Dr. Maria J. Stephan directs the Program on Nonviolent Action at the U.S. Institute of Peace, which focuses on applied research, training and education and informing policies and practice related to civil resistance, nonviolent action and their roles in transforming violent conflict and advancing just peace. She was formerly a non-resident senior fellow at the Atlantic Council, where she co-led the Future of Authoritarianism project. Previously, Stephan was lead foreign affairs officer in the U.S. State Department’s Bureau of Conflict and Stabilization Operations (CSO), where she worked on both policy and operations for Afghanistan and Syria engagements. Earlier, Stephan directed policy and research at the International Center on Nonviolent Conflict (ICNC), a private foundation dedicated to developing and disseminating knowledge about nonviolent struggle. She simultaneously taught courses on human rights and civil resistance at Georgetown University’s School of Foreign Service and American University’s School of International Service.  

Stephan is the editor of Civilian Jihad: Nonviolent Struggle, Democratization and Governance in the Middle East (Palgrave, 2009), a co-editor of Is Authoritarianism Staging a Comeback? (Atlantic Council, 2015) and the co-author of Why Civil Resistance Works: The Strategic Logic of Nonviolent Conflict (Columbia University Press, 2011). The latter book was awarded the 2012 Woodrow Wilson Foundation Prize by the American Political Science Association for the best book published in political science and the 2012 University of Louisville Grawemeyer Award for Ideas Improving World Order. Her articles have appeared in the New York Times, Washington Post, Foreign Policy, Foreign Affairs, Defense One, and NPR. Stephan has worked with the European/NATO policy office of the U.S. Department of Defense, and at NATO HQs in Brussels. She is the recipient of Harry S. Truman and J. William Fulbright national scholarships. She holds an MA and PhD from the Fletcher School of Law and Diplomacy and a bachelor’s degree from Boston College. Stephan, who is from Vermont, is a lifetime member of the Council on Foreign Relations. 

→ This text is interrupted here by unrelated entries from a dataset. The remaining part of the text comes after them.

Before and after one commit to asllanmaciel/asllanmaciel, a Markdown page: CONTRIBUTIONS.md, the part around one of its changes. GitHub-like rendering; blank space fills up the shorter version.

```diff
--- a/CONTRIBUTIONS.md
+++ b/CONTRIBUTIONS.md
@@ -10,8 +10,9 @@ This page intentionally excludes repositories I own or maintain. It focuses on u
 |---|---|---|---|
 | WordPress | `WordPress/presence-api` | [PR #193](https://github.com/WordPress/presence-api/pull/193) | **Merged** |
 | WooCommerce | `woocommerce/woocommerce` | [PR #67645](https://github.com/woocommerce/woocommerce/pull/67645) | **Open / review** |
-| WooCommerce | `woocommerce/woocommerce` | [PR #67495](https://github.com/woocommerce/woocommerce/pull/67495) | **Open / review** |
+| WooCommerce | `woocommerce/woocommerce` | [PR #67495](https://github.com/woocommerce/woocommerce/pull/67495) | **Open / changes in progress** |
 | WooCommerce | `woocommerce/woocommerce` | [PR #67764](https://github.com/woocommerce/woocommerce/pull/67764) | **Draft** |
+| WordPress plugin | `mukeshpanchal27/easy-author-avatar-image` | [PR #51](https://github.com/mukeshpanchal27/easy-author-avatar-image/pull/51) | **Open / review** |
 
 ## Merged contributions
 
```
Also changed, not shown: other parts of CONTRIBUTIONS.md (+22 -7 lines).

Publications By Maria

Tribute to Gene Sharp

Tribute to Gene Sharp

Monday, February 5, 2018

By: Maria J. Stephan

Gene Sharp was a giant the field of civil resistance whose voluminous writings have inspired and informed the work of academics, practitioners, and activists the world over. His role in advancing human rights, fundamental freedoms, and social justice around the world cannot be over-estimated. Few scholars have had such a profound impact on the course of human events as Gene Sharp. He will be greatly missed. 

Nonviolent Action

How the Catholic Church Can Bolster Alternatives to Violence

How the Catholic Church Can Bolster Alternatives to Violence

Wednesday, November 1, 2017

By: Maria J. Stephan

The Catholic Church, with its 2.1 billion adherents worldwide, has been pivotal in some of the most significant nonviolent struggles in modern history. Many will recall the iconic image of Filipino religious sisters confronting military forces and a kleptocratic dictatorship of Ferdinand Marcos in prayerful resistance during the 1986 “people power” revolution. Today, Filipino religious leaders, facing another violent dictator, Rodrigo Duterte, once again are the leading face of nonviolent resistance. The Vatican is discussing these and other examples of powerful nonviolent movements as it rethinks its long-held doctrine of “just war.”

Religion; Nonviolent Action

View All